500 babies: A new study explores social development from birth to age three

Photo credit: The Centre for Infant Cognition

To understand how we form friendships, distinguish what’s mean from what’s kind, and develop a sense of right and wrong, you need a place to start. At the Centre for Infant Cognition, that place is at the very start of life. With babies as participants, the Centre studies the development of moral and social behaviours.

Led by Dr. Kiley Hamlin, Canada Research Chair in Developmental Psychology, the researchers use puppet shows, videos, and interactive games to explore infants’ responses to social interactions and learn what they’re thinking about.

Now, the Centre is embarking on an ambitious new study to further understand babies’ social and moral development.

Raechel Drew, a PhD student working with Dr. Hamlin, discusses this research project, how to get involved, and what babies can teach us about morality.

What is this study about?

We are looking at babies’ social development from birth to age three. We want to know what babies understand about social interactions, when they develop a sense of “good” and “bad”, and how they learn to be prosocial individuals. Human society is based on our ability to successfully engage with others and to identify those who do not behave appropriately. We expect that babies already have a rudimentary understanding of many aspects of our social world from very early on in life. We’re interested to see how this early understanding gets deeper and more complex over time.

What can babies teach us about morality?

In past studies, we’ve shown babies puppet shows in which one character is helpful and another is unhelpful. When given the opportunity to interact with both characters, many babies choose the helpful one. However, it’s not entirely clear whether this preference is supported by a basic ability to discern “right” versus “wrong”, by early concern for others’ well-being, or whether it is driven primarily by self-interests. One way of addressing this is by exploring whether behaviours that may reflect babies’ abilities to judge appropriate social interactions correspond with other moral-like tendencies, such as prosocial behaviour and moral reasoning. We’re also interested in how these tendencies relate to other aspects of social development as children age.

What do you expect to find in this research?

We can’t know what we will find until we do the study, but we expect babies’ early judgements of others’ appropriate/inappropriate actions will be related to the development of empathy, expectations for fairness, prosociality, and moral reasoning as they grow up. We also expect that these sociomoral behaviours will be influenced by other aspects of social development and the features of the baby’s environment (for example, their relationships with their caregivers).

This project takes place over the course of three years. How will a baby’s upbringing and environment affect their morality? 

Sociomoral development is influenced by a number of factors—those that are specific to the child, features of the child’s environment, and a child’s interactions with their environment. We’re trying to understand how environmental influences work in conjunction with a child’s own capabilities over time to produce some of the earliest social behaviours.

What are your plans after the study is completed?
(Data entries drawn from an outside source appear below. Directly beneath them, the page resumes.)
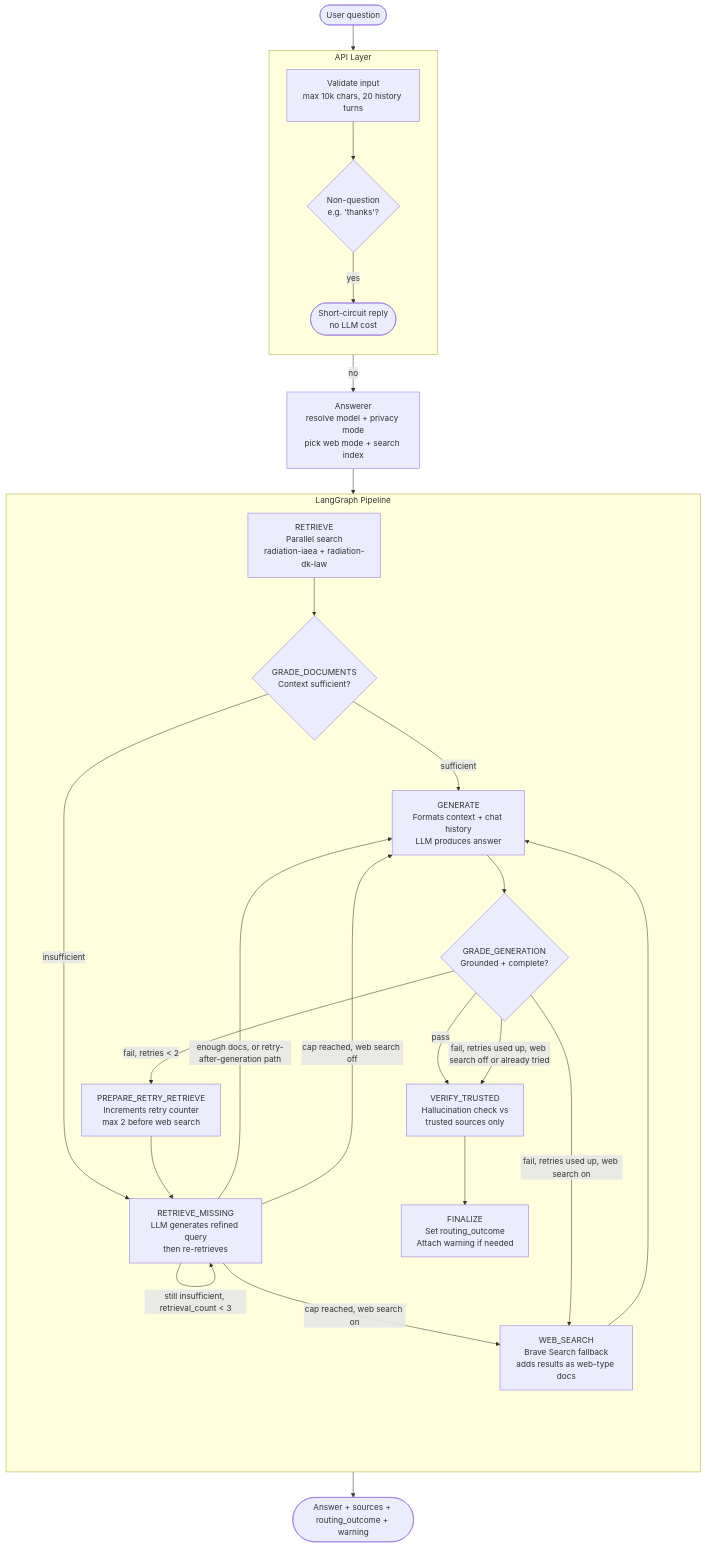
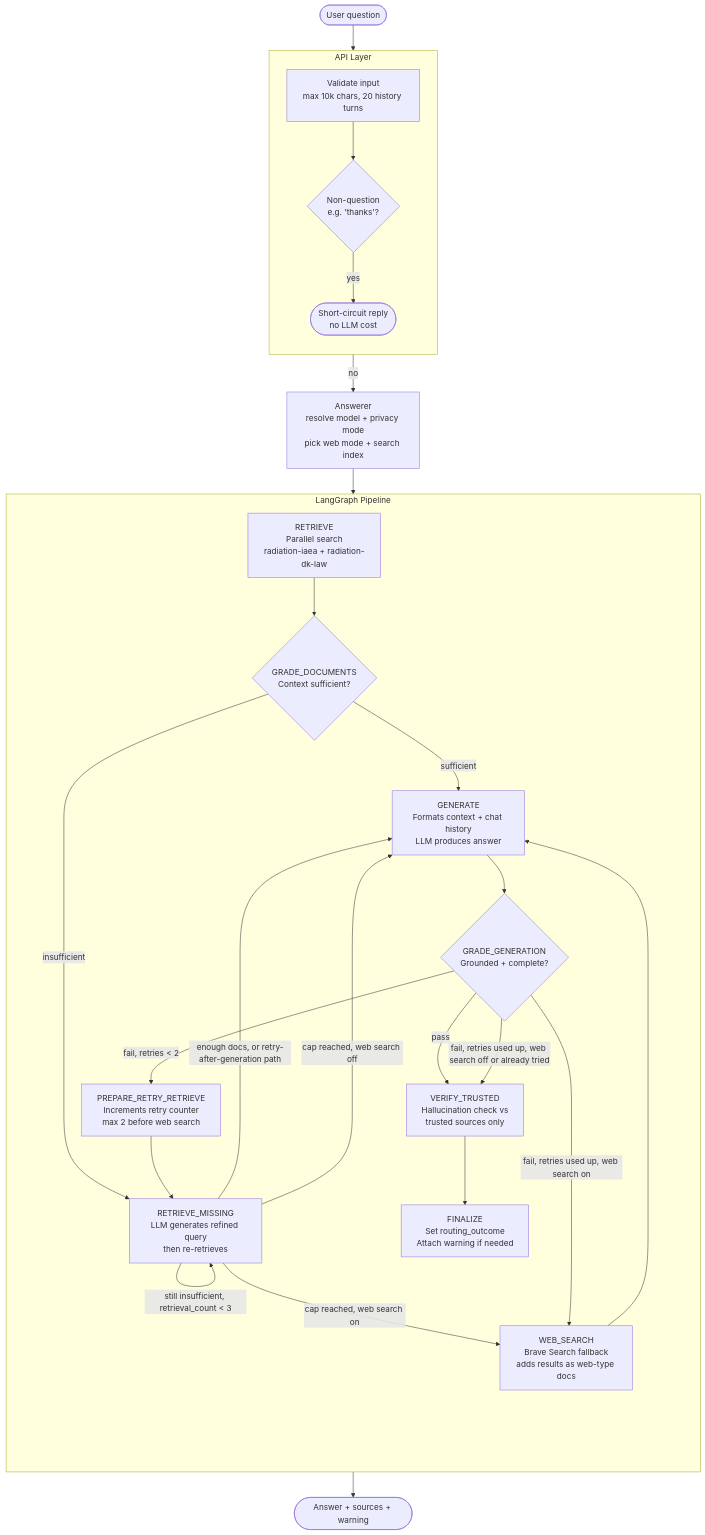
One commit to eikrad/Radiationsafety changed the second of 6 diagrams in docs/architecture.md. Above: the diagram before and after it, drawn with Mermaid. The commit also changed other lines of this file and 6 other files, not shown here.

````diff
--- a/docs/architecture.md
+++ b/docs/architecture.md
@@ -72,46 +33,46 @@
 ```mermaid
 flowchart TD
     Q([User question]) --> API
 
     subgraph API [API Layer]
         direction TB
-        V[Validate input\nmax 10k chars, 20 history turns]
-        NC{Non-question\ne.g. 'thanks'?}
+        V[Validate input<br/>max 10k chars, 20 history turns]
+        NC{Non-question<br/>e.g. 'thanks'?}
         V --> NC
-        NC -->|yes| SC([Short-circuit reply\nno LLM cost])
+        NC -->|yes| SC([Short-circuit reply<br/>no LLM cost])
     end
 
-    NC -->|no| RES[Answerer\nresolve model + privacy mode\npick web mode + search index]
+    NC -->|no| RES[Answerer<br/>resolve model + privacy mode<br/>pick web mode + search index]
     RES --> GRAPH
 
     subgraph GRAPH [LangGraph Pipeline]
         direction TB
-        R[RETRIEVE\nParallel search\nradiation-iaea + radiation-dk-law]
-        GD{GRADE_DOCUMENTS\nContext sufficient?}
-        RM[RETRIEVE_MISSING\nLLM generates refined query\nthen re-retrieves]
-        WS[WEB_SEARCH\nBrave Search fallback\nadds results as web-type docs]
-        GEN[GENERATE\nFormats context + chat history\nLLM produces answer]
-        GG{GRADE_GENERATION\nGrounded + complete?}
-        PRR[PREPARE_RETRY_RETRIEVE\nIncrements retry counter\nmax 2 before web search]
-        VT[VERIFY_TRUSTED\nHallucination check vs\ntrusted sources only]
-        FIN[FINALIZE\nSet routing_outcome\nAttach warning if needed]
+        R[RETRIEVE<br/>Parallel search<br/>radiation-iaea + radiation-dk-law]
+        GD{GRADE_DOCUMENTS<br/>Context sufficient?}
+        RM[RETRIEVE_MISSING<br/>LLM generates refined query<br/>then re-retrieves]
+        WS[WEB_SEARCH<br/>Brave Search fallback<br/>adds results as web-type docs]
+        GEN[GENERATE<br/>Formats context + chat history<br/>LLM produces answer]
+        GG{GRADE_GENERATION<br/>Grounded + complete?}
+        PRR[PREPARE_RETRY_RETRIEVE<br/>Increments retry counter<br/>max 2 before web search]
+        VT[VERIFY_TRUSTED<br/>Hallucination check vs<br/>trusted sources only]
+        FIN[FINALIZE<br/>Set routing_outcome<br/>Attach warning if needed]
 
         R --> GD
         GD -->|sufficient| GEN
         GD -->|insufficient| RM
-        RM -->|enough docs, or retry-after-generation path| GEN
+        RM -->|"enough docs, or retry-after-generation path"| GEN
         RM -->|"still insufficient, retrieval_count < 3"| RM
         RM -->|"cap reached, web search on"| WS
         RM -->|"cap reached, web search off"| GEN
         WS --> GEN
         GEN --> GG
         GG -->|pass| VT
         GG -->|"fail, retries < 2"| PRR
         PRR --> RM
         GG -->|"fail, retries used up, web search on"| WS
         GG -->|"fail, retries used up, web search off or already tried"| VT
         VT --> FIN
     end
 
-    FIN --> ANS([Answer + sources + routing_outcome + warning])
+    FIN --> ANS([Answer + sources + warning])
 ```
````
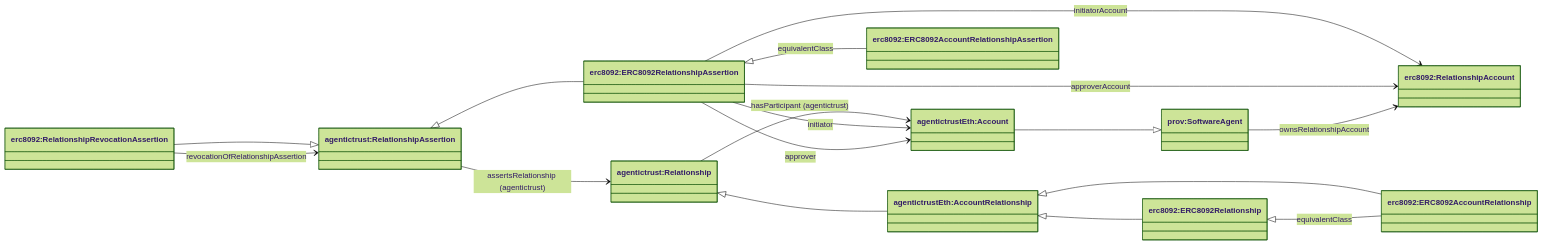
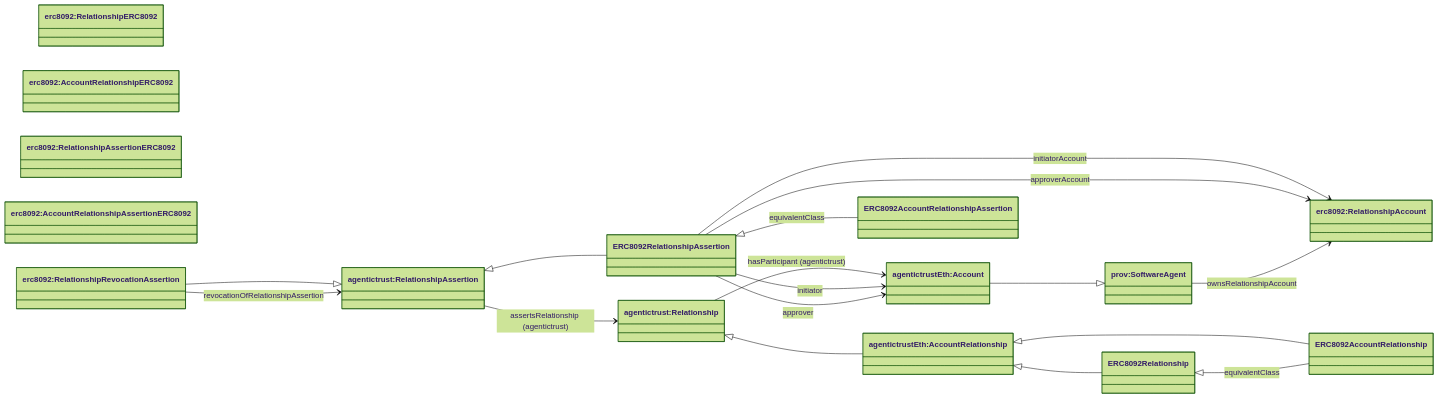
One commit to Agentic-Trust-Layer/agent-explorer changed the diagram in docs/ontology/erc8092.md. Above: the diagram before and after it, drawn with Mermaid (forest theme). The commit also changed other lines of this file and 21 other files, not shown here.

````diff
--- a/docs/ontology/erc8092.md
+++ b/docs/ontology/erc8092.md
@@ -33,35 +33,35 @@
 ```mermaid
 classDiagram
 direction LR
 
 class Relationship["agentictrust:Relationship"]
 class AccountRelationship["agentictrustEth:AccountRelationship"]
 class RelationshipAssertion["agentictrust:RelationshipAssertion"]
-class ERC8092Relationship["erc8092:ERC8092Relationship"]
-class ERC8092AccountRelationship["erc8092:ERC8092AccountRelationship"]
-class ERC8092RelationshipAssertion["erc8092:ERC8092RelationshipAssertion"]
-class ERC8092AccountRelationshipAssertion["erc8092:ERC8092AccountRelationshipAssertion"]
+class RelationshipERC8092["erc8092:RelationshipERC8092"]
+class AccountRelationshipERC8092["erc8092:AccountRelationshipERC8092"]
+class RelationshipAssertionERC8092["erc8092:RelationshipAssertionERC8092"]
+class AccountRelationshipAssertionERC8092["erc8092:AccountRelationshipAssertionERC8092"]
 class RelationshipAccount["erc8092:RelationshipAccount"]
 class RelationshipRevocationAssertion["erc8092:RelationshipRevocationAssertion"]
 class Account["agentictrustEth:Account"]
 class provSoftwareAgent["prov:SoftwareAgent"]
 
 Relationship <|-- AccountRelationship
 AccountRelationship <|-- ERC8092Relationship
 AccountRelationship <|-- ERC8092AccountRelationship
 ERC8092Relationship <|-- ERC8092AccountRelationship : equivalentClass
 ERC8092RelationshipAssertion <|-- ERC8092AccountRelationshipAssertion : equivalentClass
 RelationshipAssertion <|-- ERC8092RelationshipAssertion
 RelationshipRevocationAssertion --|> RelationshipAssertion
 Account --|> provSoftwareAgent
 
 RelationshipAssertion --> Relationship : assertsRelationship (agentictrust)
 Relationship --> Account : hasParticipant (agentictrust)
 
 ERC8092RelationshipAssertion --> Account : initiator
 ERC8092RelationshipAssertion --> Account : approver
 ERC8092RelationshipAssertion --> RelationshipAccount : initiatorAccount
 ERC8092RelationshipAssertion --> RelationshipAccount : approverAccount
 provSoftwareAgent --> RelationshipAccount : ownsRelationshipAccount
 RelationshipRevocationAssertion --> RelationshipAssertion : revocationOfRelationshipAssertion
 ```
````
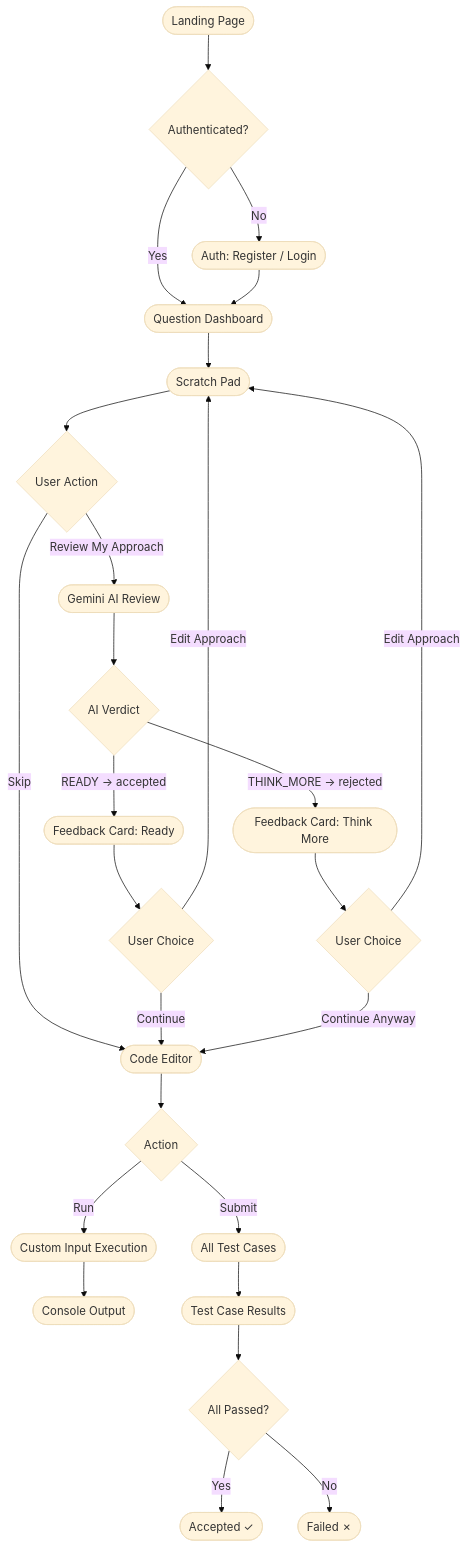
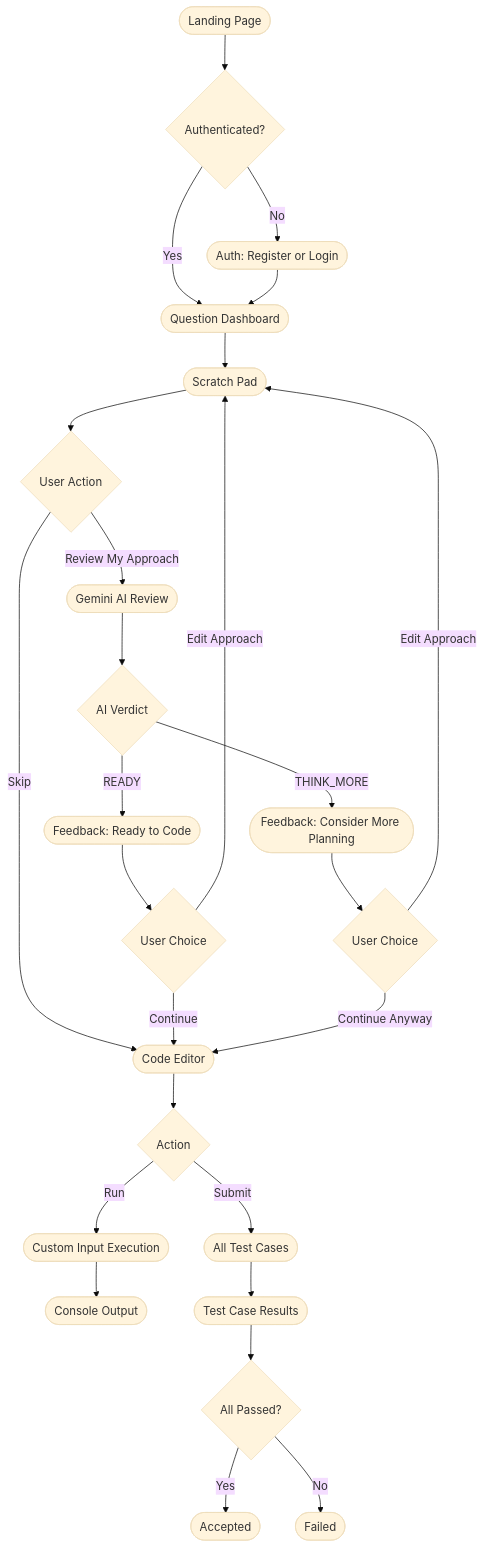
One commit to yatinsingh2007/VintiCode changed the first of 6 diagrams in README.md. Above: the diagram before and after it, drawn with Mermaid (base theme). The commit also changed other lines of this file, not shown here.

Commit message:
docs: update documentation, diagrams, and flow descriptions in README.md for clarity

````diff
--- a/README.md
+++ b/README.md
@@ -83,35 +83,35 @@
 ```mermaid
 flowchart TD
     A([Landing Page]) --> B{Authenticated?}
     B -- Yes --> D
-    B -- No --> C([Auth: Register / Login])
+    B -- No --> C([Auth: Register or Login])
     C --> D([Question Dashboard])
     D --> E([Scratch Pad])
 
     E --> F{User Action}
     F -- Skip --> H
     F -- Review My Approach --> G([Gemini AI Review])
 
     G --> G1{AI Verdict}
-    G1 -- READY → accepted --> G2([Feedback Card: Ready])
-    G1 -- THINK_MORE → rejected --> G3([Feedback Card: Think More])
+    G1 -- READY --> G2([Feedback: Ready to Code])
+    G1 -- THINK_MORE --> G3([Feedback: Consider More Planning])
 
     G2 --> H1{User Choice}
     G3 --> H2{User Choice}
 
     H1 -- Continue --> H
     H1 -- Edit Approach --> E
     H2 -- Continue Anyway --> H
     H2 -- Edit Approach --> E
 
     H([Code Editor])
     H --> I{Action}
     I -- Run --> J([Custom Input Execution])
     I -- Submit --> K([All Test Cases])
 
     J --> L([Console Output])
     K --> M([Test Case Results])
     M --> N{All Passed?}
-    N -- Yes --> O([Accepted ✓])
-    N -- No --> P([Failed ✗])
+    N -- Yes --> O([Accepted])
+    N -- No --> P([Failed])
 ```
````
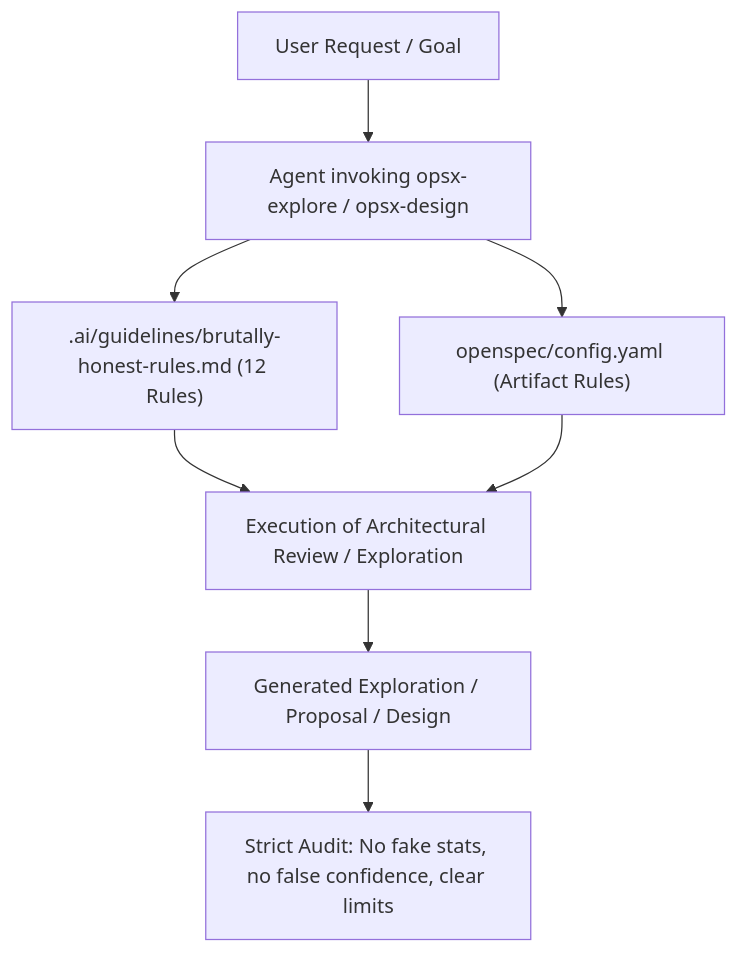
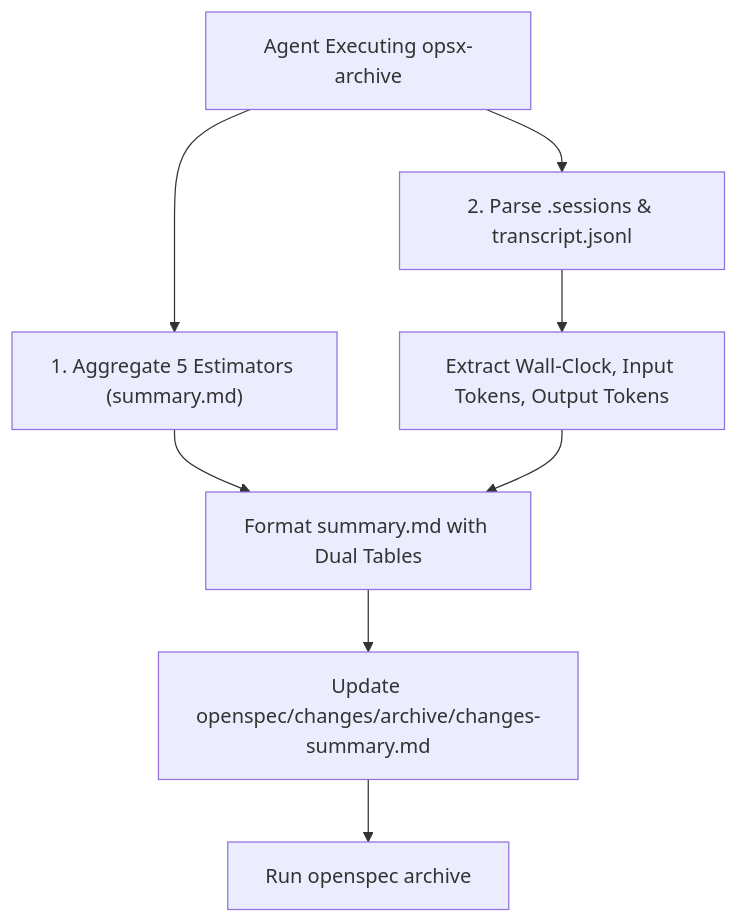
Before and after one commit to ptrzeciakowski/gen-ai-orchestrator: the diagram in openspec/changes/orch-constructive-criticizm/design.md, drawn with Mermaid. The commit also changed other lines of this file and 2 other files, not shown here.

Commit message:
Enhance architectural design documentation and tasks; implement 12 Rules of Brutal Honesty, update README structure, and establish estimation metrics

````diff
--- a/openspec/changes/orch-constructive-criticizm/design.md
+++ b/openspec/changes/orch-constructive-criticizm/design.md
@@ -19,9 +69,9 @@
 ```mermaid
 graph TD
-    A["User Request / Goal"] --> B["Agent invoking opsx-explore / opsx-design"]
-    B --> C[".ai/guidelines/brutally-honest-rules.md (12 Rules)"]
-    B --> D["openspec/config.yaml (Artifact Rules)"]
-    C & D --> E["Execution of Architectural Review / Exploration"]
-    E --> F["Generated Exploration / Proposal / Design"]
-    F --> G["Strict Audit: No fake stats, no false confidence, clear limits"]
+    A["Agent Executing opsx-archive"] --> B["1. Aggregate 5 Estimators (summary.md)"]
+    A --> C["2. Parse .sessions & transcript.jsonl"]
+    C --> D["Extract Wall-Clock, Input Tokens, Output Tokens"]
+    B & D --> E["Format summary.md with Dual Tables"]
+    E --> F["Update openspec/changes/archive/changes-summary.md"]
+    F --> G["Run openspec archive <change-id>"]
 ```
````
After recruiting and testing 500 babies, we’re going to need some rest! This an incredibly complex field of research, so I hope that our project will inspire further questions and investigations into more specific facets of social and moral development. In due time, we hope that some of our findings will be useful to educators, policy-makers, and caregivers.

Tell us about the study and how can parents and their babies take part?

“Development in a Complex Social World” is a long-term project where your child will take part in a number of activities from shortly after birth until they are three years old. During this time, you and your baby will meet our fun team of researchers every few months. We’ll track babies’ social development using puppet shows, interactive games, and questionnaires. Participating families will be enrolled in regular draws for $250 gift certificates for local baby shops.

Parents can sign up on our website.

Photo credit: The Centre for Infant Cognition